This tension applies to far more than parenting. The Apostle Paul writes that “So the trouble is not with the law, for it is spiritual and good. The trouble is with me, for I am all too human, a slave to sin. I don’t really understand myself, for I want to do what is right, but I don’t do it. Instead, I do what I hate.” (Romans 7:14-15).
I have resonated with this passage for a long time. My only resolve was to attempt to think my way out of it when I found myself in similar moments. Perhaps you can relate.
Yet I recently read something that has challenged this way of thinking. One of the early Church Fathers named John Cassian wrote that “The conflict in a person’s mind between wandering thoughts and the desire to adhere to God is beneficial inasmuch as it demonstrates how dependent one is on the divine assistance.”
This conflict is beneficial?
This idea invited me to meet God differently in this space and allow myself to realize that I still desired God even in the moments when my mind wandered to something else. It opened my eyes to see that I can choose to focus on the divine assistance in these moments and to allow myself to feel dependent upon it. I may not desire to do the thing I know I ultimately want to do, but I can desire God’s Spirit to instill that desire in me. Although this seems a simple application of logic, I have noticed a tangible difference as I have spent time dwelling on it.
Rather than lamenting this reality, Cassian offers a different perspective on this struggle. “If we delight in always pursuing integrity of heart we must constantly strive to acquire the virtue of humility. ‘That the pride attached to this purity is more pernicious than any other crime and shameful deed and that on its account we would acquire no reward for our chastity, however integral.’”
Thank God I don’t deal with that particular version of pride!
Rather than attempting to force myself to feel something I do not feel in a moment of weakness, I can instead approach these moments with gratitude for the reminder of my need for Jesus. It can also remind me of the opportunity to lean into God’s Spirit at that very moment. I then find that I can feel a new desire for connection with God that previously seemed unreachable.
The Conflict in Community
On two separate gatherings of our Life Group, we have essentially worked through the question of what to do when we do not desire God the way we know we should. Said differently, how do we navigate a lack of passion for the things of God we intellectually want? In our experience of wrestling this through in our community, we noticed that the everyday challenges of life—such as parenting young kids—provided us with the most tangible opportunities to apply this thinking.

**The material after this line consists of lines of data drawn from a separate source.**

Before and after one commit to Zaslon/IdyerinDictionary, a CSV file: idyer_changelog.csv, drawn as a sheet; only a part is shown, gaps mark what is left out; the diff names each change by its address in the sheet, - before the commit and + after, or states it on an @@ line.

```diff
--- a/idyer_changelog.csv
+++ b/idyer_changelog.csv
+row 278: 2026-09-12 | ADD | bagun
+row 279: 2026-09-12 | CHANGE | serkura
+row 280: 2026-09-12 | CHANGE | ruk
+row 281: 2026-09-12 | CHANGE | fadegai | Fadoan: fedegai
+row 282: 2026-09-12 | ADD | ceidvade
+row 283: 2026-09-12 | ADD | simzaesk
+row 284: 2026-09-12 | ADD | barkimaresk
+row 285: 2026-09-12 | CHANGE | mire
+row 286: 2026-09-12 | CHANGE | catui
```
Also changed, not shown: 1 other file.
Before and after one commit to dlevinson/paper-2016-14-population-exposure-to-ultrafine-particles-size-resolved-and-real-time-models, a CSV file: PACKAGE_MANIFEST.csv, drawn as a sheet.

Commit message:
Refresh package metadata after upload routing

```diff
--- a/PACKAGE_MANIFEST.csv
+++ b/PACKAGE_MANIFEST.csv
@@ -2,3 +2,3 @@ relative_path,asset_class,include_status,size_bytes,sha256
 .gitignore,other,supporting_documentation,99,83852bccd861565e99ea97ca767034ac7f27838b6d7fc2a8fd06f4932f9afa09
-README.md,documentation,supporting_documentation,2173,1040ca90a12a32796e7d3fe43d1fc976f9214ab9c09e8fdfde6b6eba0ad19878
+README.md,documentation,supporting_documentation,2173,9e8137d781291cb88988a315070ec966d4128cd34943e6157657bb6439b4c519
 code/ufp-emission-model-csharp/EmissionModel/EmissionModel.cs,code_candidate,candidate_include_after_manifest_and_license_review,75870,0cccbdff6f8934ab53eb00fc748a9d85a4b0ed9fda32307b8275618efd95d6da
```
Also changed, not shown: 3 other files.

It seems the traditional outcome when we experience this struggle is to feel shame as a result. Yet desiring for God to shape our desires differently is a way in which we can experience freedom in the Spirit, rather than the shame that is not of the Spirit. This allows us to experience what Paul talks about shortly after explaining his own struggle. “So now there is no condemnation for those who belong to Christ Jesus. And because you belong to him, the power of the life-giving Spirit has freed you from the power of sin that leads to death.” (Romans 8:1-2).
Take a breath. When you feel the guilt and shame creep in and remind you of how you fall short in the moment, of how you should feel differently than you do, remember that you can begin by desiring for God to shape your desires. This simple observation reminds us of our profound dependence on Him… and keeps us from pride.
“We may not desire to do what we want to do, but we can desire God to instill that desire.”Click to tweet